● **Listed entries**

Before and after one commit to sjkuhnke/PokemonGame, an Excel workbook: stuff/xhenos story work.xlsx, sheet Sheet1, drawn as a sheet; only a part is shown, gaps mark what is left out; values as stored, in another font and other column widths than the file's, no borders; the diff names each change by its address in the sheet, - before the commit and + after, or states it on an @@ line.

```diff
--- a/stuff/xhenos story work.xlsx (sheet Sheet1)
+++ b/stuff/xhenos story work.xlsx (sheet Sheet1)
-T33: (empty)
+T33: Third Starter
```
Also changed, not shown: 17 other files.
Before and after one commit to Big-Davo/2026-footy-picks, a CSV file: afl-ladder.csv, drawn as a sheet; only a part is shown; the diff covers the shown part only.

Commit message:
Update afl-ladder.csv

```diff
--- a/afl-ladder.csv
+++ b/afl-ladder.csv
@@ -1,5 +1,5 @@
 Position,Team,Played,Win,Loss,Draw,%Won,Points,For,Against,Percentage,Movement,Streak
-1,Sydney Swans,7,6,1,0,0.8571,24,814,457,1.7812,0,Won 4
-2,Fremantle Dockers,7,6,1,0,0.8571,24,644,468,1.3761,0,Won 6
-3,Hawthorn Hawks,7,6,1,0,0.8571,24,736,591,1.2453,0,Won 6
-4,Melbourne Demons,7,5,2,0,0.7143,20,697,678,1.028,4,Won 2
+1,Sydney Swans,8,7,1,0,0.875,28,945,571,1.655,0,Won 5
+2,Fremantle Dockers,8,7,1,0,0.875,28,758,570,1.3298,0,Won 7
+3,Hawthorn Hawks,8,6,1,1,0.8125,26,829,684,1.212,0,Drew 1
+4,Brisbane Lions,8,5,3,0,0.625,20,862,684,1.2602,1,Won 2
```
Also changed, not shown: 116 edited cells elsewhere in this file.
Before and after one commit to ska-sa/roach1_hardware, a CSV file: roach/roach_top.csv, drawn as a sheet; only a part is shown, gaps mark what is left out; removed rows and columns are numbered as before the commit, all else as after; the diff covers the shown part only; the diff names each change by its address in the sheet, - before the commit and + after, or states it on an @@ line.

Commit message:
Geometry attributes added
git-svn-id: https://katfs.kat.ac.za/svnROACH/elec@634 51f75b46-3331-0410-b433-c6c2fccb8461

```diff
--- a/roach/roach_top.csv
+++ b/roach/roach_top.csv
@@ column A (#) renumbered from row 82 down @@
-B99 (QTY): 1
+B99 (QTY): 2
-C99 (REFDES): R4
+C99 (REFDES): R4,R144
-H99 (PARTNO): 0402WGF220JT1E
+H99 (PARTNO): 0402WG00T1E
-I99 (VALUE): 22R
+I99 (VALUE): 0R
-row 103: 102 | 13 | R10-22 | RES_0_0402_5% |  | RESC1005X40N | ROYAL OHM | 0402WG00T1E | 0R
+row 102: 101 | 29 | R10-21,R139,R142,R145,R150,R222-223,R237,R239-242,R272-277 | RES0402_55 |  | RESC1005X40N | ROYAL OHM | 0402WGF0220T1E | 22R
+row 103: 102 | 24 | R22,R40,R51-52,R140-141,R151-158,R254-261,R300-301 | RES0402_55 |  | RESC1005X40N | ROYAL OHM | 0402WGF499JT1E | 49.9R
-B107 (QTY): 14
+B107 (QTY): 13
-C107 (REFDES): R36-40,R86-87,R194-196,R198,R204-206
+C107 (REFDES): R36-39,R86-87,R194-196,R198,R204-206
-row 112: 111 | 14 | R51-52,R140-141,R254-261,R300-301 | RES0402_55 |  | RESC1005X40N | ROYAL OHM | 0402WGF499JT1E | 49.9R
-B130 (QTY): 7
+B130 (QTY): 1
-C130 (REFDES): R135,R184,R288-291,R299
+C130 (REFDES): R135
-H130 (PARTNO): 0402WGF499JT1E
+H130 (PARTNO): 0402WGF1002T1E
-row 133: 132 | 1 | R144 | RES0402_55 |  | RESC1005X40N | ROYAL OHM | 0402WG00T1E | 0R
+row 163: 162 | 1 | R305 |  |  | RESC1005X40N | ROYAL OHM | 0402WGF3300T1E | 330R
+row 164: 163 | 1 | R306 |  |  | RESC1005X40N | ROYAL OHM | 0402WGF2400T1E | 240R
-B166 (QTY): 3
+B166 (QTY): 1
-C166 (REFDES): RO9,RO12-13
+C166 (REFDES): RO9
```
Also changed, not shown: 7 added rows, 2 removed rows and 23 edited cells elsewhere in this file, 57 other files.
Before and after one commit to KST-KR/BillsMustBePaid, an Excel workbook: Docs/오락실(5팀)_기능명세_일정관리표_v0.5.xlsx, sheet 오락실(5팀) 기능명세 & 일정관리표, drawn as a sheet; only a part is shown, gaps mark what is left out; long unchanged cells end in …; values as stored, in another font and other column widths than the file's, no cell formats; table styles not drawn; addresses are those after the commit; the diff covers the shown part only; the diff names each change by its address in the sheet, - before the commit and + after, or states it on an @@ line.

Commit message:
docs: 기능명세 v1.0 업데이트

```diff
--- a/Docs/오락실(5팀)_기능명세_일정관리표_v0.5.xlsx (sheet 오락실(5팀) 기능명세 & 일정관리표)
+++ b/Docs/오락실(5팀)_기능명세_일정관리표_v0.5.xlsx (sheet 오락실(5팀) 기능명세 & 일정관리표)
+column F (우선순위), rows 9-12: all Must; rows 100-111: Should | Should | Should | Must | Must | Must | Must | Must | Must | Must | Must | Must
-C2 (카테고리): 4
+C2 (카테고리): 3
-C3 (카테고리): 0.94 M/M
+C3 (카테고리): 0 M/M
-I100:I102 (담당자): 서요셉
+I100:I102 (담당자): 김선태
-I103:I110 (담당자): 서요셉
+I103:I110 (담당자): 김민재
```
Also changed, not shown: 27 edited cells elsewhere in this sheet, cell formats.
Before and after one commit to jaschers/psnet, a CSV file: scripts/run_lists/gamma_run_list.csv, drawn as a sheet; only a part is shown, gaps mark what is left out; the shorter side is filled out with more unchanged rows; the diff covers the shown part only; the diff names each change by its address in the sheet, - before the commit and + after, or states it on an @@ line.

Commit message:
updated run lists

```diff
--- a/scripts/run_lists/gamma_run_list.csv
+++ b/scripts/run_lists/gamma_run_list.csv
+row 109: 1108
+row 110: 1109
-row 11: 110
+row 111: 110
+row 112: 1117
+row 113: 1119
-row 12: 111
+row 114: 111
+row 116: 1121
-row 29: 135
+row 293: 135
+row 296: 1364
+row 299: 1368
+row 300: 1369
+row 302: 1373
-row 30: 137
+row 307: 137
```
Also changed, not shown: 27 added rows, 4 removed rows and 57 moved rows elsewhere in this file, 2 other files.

● **How to complete this task**
The answer should consist solely of the lines from the first line above through the one with "Also changed, not shown: 17 other files.", both included, repeated exactly.

● **Exercise response**
Before and after one commit to sjkuhnke/PokemonGame, an Excel workbook: stuff/xhenos story work.xlsx, sheet Sheet1, drawn as a sheet; only a part is shown, gaps mark what is left out; values as stored, in another font and other column widths than the file's, no borders; the diff names each change by its address in the sheet, - before the commit and + after, or states it on an @@ line.

```diff
--- a/stuff/xhenos story work.xlsx (sheet Sheet1)
+++ b/stuff/xhenos story work.xlsx (sheet Sheet1)
-T33: (empty)
+T33: Third Starter
```
Also changed, not shown: 17 other files.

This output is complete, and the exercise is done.